What to do: Copy all lines in the data that contain the string "after".

=-=-=

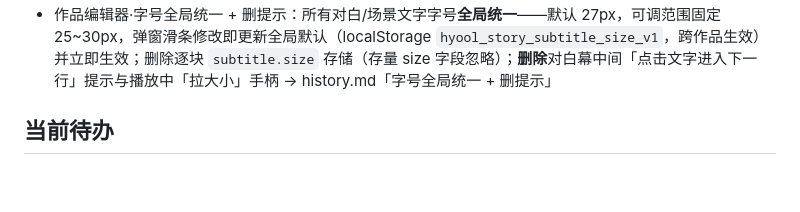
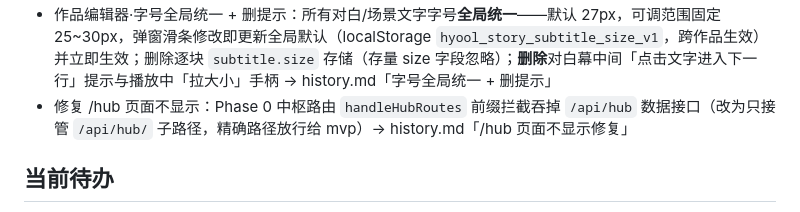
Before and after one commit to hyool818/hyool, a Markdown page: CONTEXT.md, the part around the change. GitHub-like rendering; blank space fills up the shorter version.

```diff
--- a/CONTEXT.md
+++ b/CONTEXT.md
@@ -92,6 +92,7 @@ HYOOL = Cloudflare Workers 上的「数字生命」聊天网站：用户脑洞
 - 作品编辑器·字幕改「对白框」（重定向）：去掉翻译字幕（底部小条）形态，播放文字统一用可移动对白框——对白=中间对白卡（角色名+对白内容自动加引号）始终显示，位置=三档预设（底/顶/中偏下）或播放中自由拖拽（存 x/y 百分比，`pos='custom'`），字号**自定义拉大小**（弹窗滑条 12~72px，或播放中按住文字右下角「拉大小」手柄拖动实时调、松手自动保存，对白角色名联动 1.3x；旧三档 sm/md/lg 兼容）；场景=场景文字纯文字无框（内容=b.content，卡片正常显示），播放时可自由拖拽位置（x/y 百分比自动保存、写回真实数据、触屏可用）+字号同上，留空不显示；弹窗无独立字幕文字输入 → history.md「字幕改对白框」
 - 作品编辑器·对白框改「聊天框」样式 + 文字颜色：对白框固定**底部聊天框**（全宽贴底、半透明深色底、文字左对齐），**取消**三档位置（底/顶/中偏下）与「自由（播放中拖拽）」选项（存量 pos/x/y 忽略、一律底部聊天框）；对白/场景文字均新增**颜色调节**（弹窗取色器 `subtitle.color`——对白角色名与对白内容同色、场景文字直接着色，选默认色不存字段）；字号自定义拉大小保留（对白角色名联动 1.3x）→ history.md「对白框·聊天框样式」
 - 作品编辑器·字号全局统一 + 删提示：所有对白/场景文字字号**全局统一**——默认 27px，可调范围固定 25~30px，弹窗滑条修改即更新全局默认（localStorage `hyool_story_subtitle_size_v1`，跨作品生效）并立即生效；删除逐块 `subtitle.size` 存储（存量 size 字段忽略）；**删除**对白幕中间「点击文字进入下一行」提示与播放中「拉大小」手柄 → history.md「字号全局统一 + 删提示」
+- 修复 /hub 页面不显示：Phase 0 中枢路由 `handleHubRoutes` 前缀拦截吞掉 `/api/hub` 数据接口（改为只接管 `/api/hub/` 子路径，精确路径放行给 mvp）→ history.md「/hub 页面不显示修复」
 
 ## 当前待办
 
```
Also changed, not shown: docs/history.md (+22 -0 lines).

=-=-=

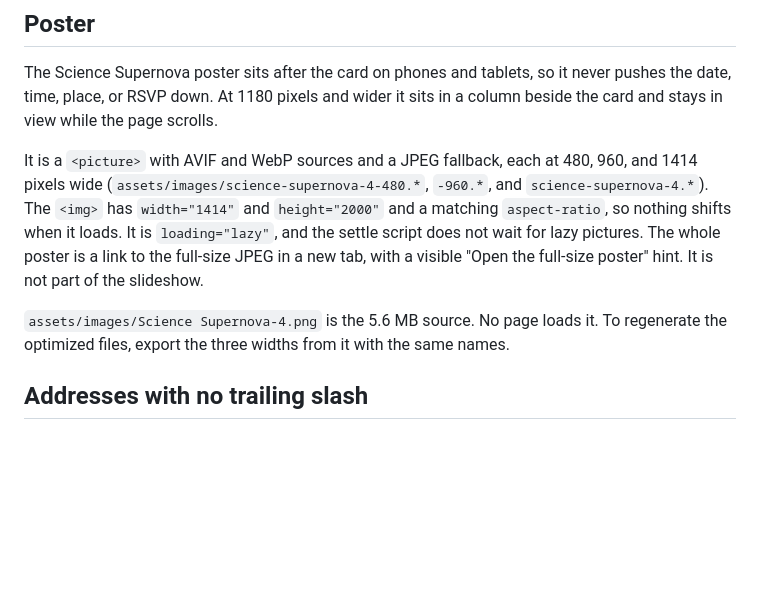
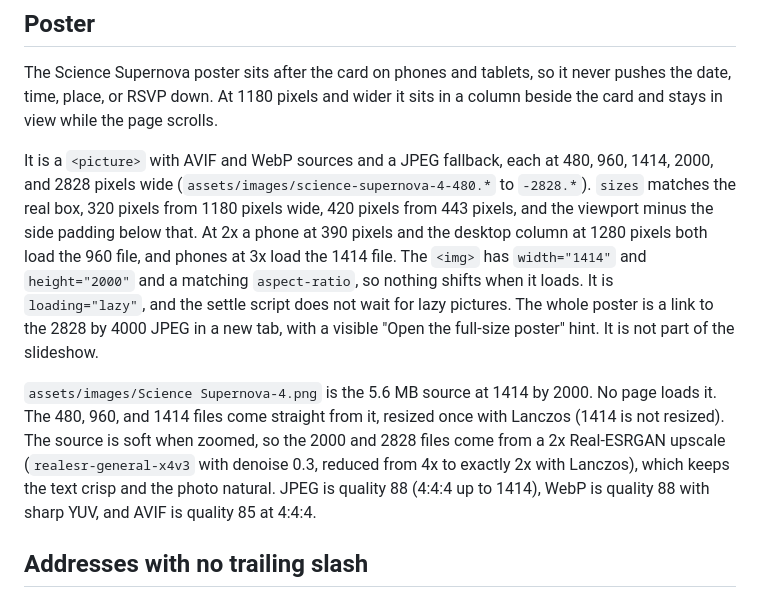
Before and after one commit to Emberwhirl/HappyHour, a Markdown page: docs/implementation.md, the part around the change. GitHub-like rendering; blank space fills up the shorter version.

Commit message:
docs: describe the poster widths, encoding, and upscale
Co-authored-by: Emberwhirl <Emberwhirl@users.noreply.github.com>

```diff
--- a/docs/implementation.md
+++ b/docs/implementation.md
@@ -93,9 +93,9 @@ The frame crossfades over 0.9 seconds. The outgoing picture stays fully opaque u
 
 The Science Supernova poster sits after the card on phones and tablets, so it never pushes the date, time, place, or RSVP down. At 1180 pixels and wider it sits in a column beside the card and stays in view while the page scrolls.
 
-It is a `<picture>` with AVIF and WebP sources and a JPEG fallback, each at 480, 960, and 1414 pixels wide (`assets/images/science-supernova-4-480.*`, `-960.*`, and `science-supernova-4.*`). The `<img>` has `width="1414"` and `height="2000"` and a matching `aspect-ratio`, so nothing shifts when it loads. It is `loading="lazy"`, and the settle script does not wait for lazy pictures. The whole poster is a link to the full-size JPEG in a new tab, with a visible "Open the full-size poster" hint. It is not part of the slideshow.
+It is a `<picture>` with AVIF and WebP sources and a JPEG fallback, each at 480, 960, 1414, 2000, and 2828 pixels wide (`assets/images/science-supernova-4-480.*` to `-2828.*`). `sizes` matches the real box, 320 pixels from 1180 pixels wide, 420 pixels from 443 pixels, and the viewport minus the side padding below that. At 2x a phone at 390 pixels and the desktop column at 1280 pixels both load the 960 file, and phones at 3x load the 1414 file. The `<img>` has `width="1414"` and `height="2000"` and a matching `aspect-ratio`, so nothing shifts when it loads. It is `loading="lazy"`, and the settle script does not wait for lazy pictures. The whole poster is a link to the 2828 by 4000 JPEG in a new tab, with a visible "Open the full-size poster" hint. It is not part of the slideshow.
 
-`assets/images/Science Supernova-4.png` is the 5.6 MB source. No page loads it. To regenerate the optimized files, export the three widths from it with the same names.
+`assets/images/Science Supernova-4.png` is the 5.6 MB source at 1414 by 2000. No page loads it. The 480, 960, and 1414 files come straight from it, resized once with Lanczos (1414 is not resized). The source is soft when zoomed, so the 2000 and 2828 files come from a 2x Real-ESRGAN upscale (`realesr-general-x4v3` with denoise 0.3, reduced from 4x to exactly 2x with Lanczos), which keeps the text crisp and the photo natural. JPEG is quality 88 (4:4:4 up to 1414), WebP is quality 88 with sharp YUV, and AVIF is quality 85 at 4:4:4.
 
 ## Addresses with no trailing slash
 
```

=-=-=

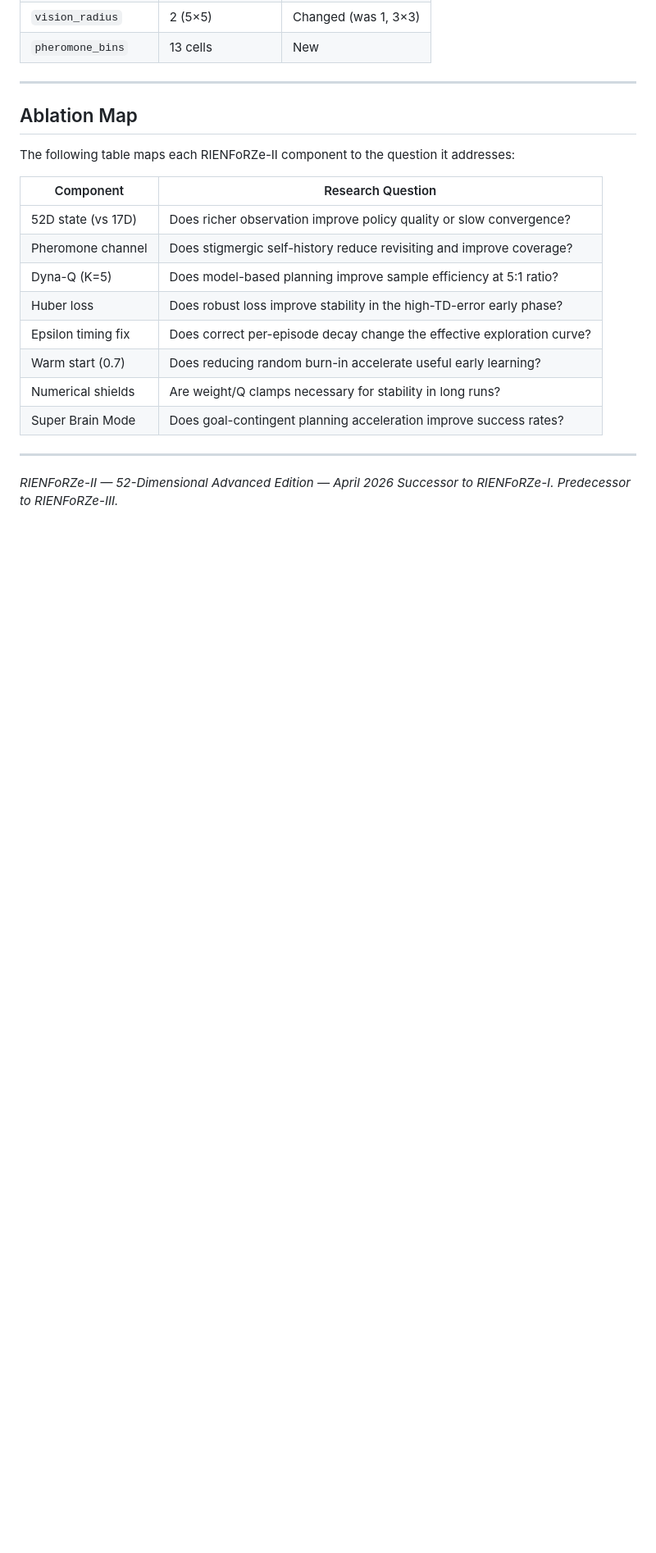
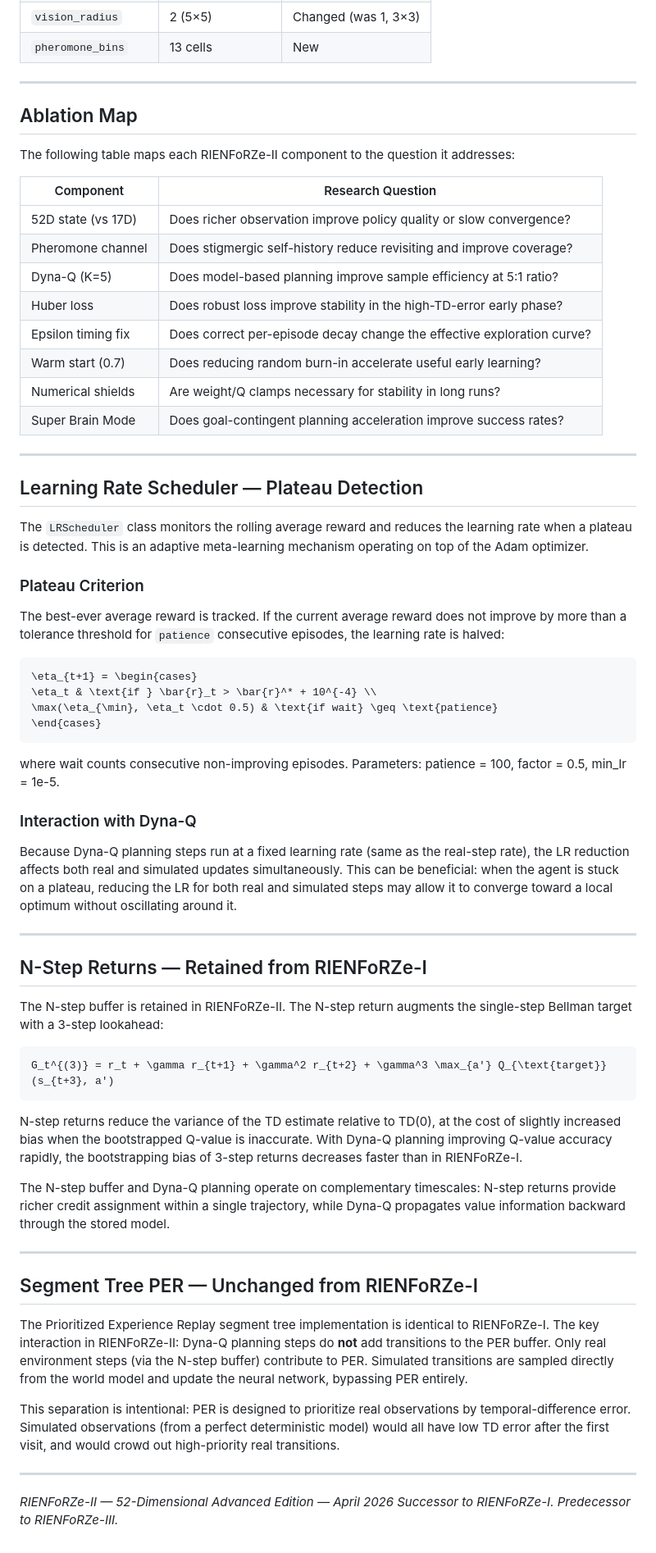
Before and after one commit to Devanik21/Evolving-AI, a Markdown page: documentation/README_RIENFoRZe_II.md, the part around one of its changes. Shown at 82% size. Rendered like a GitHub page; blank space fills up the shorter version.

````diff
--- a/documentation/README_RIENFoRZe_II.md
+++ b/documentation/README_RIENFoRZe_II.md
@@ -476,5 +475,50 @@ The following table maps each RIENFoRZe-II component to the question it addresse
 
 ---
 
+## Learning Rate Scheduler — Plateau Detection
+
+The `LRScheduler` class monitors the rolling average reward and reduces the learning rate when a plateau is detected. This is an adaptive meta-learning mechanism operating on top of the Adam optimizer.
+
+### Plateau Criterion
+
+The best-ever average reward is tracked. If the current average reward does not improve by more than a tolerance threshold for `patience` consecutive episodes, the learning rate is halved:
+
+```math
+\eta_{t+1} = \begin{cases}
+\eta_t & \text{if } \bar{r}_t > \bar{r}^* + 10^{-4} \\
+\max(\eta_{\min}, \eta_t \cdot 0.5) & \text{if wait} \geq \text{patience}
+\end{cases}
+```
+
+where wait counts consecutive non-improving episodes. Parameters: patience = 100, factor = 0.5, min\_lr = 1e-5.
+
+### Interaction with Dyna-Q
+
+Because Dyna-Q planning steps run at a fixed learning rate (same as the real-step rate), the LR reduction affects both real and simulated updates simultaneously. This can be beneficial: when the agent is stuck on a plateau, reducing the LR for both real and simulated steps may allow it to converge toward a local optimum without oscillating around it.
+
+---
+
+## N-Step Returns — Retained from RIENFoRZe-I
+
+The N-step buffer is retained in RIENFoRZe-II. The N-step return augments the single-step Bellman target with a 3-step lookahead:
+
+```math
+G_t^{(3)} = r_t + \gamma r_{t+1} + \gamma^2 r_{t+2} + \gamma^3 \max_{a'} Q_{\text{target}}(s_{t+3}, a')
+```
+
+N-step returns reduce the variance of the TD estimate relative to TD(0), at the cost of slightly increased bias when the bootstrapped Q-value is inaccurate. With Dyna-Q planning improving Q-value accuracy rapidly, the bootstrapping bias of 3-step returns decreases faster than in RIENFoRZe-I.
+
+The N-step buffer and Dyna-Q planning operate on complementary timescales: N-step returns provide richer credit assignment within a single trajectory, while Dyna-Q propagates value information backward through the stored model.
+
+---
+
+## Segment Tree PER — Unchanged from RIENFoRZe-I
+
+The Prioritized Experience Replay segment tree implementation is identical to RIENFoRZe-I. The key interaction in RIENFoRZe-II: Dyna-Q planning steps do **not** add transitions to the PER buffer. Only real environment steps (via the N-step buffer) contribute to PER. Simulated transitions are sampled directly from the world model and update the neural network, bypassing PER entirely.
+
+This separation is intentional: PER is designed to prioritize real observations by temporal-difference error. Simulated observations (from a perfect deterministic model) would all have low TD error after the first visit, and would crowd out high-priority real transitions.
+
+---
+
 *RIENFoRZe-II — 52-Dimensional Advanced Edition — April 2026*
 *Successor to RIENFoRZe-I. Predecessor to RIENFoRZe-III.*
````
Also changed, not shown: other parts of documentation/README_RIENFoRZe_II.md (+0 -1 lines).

=-=-=

Answer:
Before and after one commit to hyool818/hyool, a Markdown page: CONTEXT.md, the part around the change. GitHub-like rendering; blank space fills up the shorter version.
Before and after one commit to Emberwhirl/HappyHour, a Markdown page: docs/implementation.md, the part around the change. GitHub-like rendering; blank space fills up the shorter version.
 The Science Supernova poster sits after the card on phones and tablets, so it never pushes the date, time, place, or RSVP down. At 1180 pixels and wider it sits in a column beside the card and stays in view while the page scrolls.
Before and after one commit to Devanik21/Evolving-AI, a Markdown page: documentation/README_RIENFoRZe_II.md, the part around one of its changes. Shown at 82% size. Rendered like a GitHub page; blank space fills up the shorter version.
+This separation is intentional: PER is designed to prioritize real observations by temporal-difference error. Simulated observations (from a perfect deterministic model) would all have low TD error after the first visit, and would crowd out high-priority real transitions.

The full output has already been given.